• Recent research shows 4 possible climate scenarios as we transition to green energy
  • Investors should prepare for market volatility and disruptions
  • What investors should do to navigate these uncertainties


A recent report has mapped out a set of future climate scenarios, and provided tips on how investors can navigate their portfolio as uncertainties arise.

The authors, GIC and Ortec Finance and Cambridge Econometrics, said that without drastic and immediate carbon emission cuts, our window will be fast closing on achieving the Paris Agreement target.

The report says there are four possible scenarios or outcomes for our climate transition – Net Zero, Delayed Orderly Transition (DDT), Too Little Too Late (TLTL), and Failed Transition.


Source: GIC


Other than the two extreme scenarios which reflect the binary outcomes of either a successful net zero or a failed transition, the middle scenarios of DDT and TLTL will depend on policy-making and market responses.

But the authors were sure on one thing – that the transition will result in market volatility.

“Our analysis based on the most recent scenario sets and signposts is clear: expect greater volatility, continued uncertainty, heightened transition and physical risks, and disruptive change on the horizon.”


A closer look at the possible scenarios

According to the report, the Net Zero scenario represents the best outcome – where climate policies are introduced in an early and orderly manner, enabling the world to reach net zero by 2050.

The most pessimistic outcome, the Failed Transition scenario, instead foresees severe climate-related physical impacts, as the average global temperature increases to over 4C above pre-industrial levels by 2100.

The Delayed Disorderly Transition scenario describes a world that is slow to implement climate policies until a surge in extreme weather shocks causes public pressures to rise, compelling governments to act.

“Due to this delay however, much more drastic measures would have to be executed within a much shorter time period,” said the report.

Under this scenario, markets would over-react to these extreme weather and policy shocks, before the sentiment shock dissipates and markets recover.

Meanwhile under the Too Little Too Late scenario, we see policy-makers similarly stall on enacting climate policies, and only respond to public pressure following a series of extreme weather shocks.

Unlike in Delayed Disorderly Transition, these policy responses are not made in time or of sufficient magnitude, resulting in a global warming outcome of 2-3C by 2100.

“This scenario also sees increased market volatility as a result of multiple abrupt extreme weather shocks and policy changes,” the report said.

Depressingly, the report went on to say that Too Little Too Late was the most likely scenario, followed by Failed Transition, Delayed Disorderly Transition and Net Zero.

Source: GIC


“Importantly, however, none of the scenarios have a more than 50% probability, which highlights the highly uncertain outlook that investors need to navigate.”


How to navigate and manage transition risks

According to the report, investors should prepare for more macro and market volatility, with risks evolving in a disruptive manner.
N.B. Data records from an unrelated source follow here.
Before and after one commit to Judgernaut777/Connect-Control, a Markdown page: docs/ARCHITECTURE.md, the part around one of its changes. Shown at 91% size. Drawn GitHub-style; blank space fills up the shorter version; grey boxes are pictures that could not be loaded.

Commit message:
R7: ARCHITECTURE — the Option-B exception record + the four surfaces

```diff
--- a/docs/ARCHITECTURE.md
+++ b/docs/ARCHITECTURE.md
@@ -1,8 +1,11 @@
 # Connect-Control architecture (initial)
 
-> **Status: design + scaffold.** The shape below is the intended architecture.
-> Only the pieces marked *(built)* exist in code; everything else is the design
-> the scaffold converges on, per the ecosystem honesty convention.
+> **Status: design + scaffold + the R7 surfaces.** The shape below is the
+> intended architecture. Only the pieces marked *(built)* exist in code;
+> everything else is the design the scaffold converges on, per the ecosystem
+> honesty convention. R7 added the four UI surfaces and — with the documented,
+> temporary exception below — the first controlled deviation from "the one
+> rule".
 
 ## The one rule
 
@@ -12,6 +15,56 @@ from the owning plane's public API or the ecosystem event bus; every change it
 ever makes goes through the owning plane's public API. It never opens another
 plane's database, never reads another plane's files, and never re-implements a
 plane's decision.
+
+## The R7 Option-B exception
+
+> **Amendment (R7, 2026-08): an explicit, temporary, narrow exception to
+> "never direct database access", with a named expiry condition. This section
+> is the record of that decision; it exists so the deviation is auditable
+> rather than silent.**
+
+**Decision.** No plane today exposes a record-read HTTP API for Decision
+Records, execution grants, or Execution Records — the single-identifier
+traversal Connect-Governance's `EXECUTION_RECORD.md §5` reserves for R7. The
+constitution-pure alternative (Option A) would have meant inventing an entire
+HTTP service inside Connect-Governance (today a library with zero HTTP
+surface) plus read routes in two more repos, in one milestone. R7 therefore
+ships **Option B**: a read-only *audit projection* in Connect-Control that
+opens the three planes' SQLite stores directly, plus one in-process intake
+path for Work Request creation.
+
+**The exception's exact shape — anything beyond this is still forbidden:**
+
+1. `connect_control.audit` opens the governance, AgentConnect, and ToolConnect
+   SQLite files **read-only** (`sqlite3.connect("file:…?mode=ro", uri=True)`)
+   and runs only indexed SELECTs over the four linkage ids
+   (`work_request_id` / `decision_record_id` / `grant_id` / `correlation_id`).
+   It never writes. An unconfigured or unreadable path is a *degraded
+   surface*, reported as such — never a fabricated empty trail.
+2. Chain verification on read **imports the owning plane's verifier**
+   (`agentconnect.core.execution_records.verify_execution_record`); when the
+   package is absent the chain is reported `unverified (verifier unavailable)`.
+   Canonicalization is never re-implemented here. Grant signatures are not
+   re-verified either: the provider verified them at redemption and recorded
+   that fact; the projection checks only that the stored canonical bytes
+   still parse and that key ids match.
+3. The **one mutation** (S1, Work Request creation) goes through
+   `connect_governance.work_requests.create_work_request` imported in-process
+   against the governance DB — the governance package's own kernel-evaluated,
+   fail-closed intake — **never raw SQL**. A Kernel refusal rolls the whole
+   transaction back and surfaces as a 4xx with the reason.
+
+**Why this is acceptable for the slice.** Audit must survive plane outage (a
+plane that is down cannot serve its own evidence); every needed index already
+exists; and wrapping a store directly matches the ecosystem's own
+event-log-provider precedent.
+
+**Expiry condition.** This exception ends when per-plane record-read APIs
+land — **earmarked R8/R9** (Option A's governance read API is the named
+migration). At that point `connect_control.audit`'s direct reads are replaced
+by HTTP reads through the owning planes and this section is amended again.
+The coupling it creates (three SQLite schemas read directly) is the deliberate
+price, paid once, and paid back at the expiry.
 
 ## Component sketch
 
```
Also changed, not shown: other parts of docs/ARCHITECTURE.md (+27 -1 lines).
“For example, in the Delayed Disorderly Transition and Too Little Too Late scenarios, sharp policy responses to the onset of extreme weather shocks will see both GDP and inflation fluctuate widely,” it said.

Second, investors must take a balanced approach to managing both transition and physical risks, given the considerable uncertainty over which scenario would eventually materalise.

“It is also important not to optimise only for one particular scenario due to the range of possible outcomes,” the authors advised.

Third, market beta (a stock’s return compared to the overall market) is likely to be negatively affected by climate-related drivers, especially physical risks, over the long term.

“However, the growth and returns impacts vary widely across scenarios, countries and sectors.”

The report also said that a hypothetical portfolio consisting of 60% equities and 40% bonds will continue to generate positive returns over a 40-year period.

“But the underperformance is stark, and climate change will reduce returns by roughly 10 to nearly 40%,” the authors warned.


How your portfolio can outperform

Yet there is potential upside as well: equity markets with low exposures to low-carbon utilities, such as those in emerging markets, have the potential to outperform.

The authors say that one of the limitations of current climate-related financial models is that they are not able to fully capture the upside from decarbonisation solutions.

This is because companies with the required climate technologies may not exist yet, or are in very early stages of development.

“Spending on climate adaptation and the resultant investment opportunities is an additional area that climate models have not fully incorporated yet,” said the report.

Investors must therefore ultimately manage their portfolios nimbly, and integrate both climate risks and opportunities in the investment process.

This applies from top-down asset allocation, to risk management, and bottom-up security selection.

“These climate scenarios and signposts are not meant to predict the future, but they will help us prepare for the transition that will come to bear.

“We just hope it is not too little, too late,” concluded the report.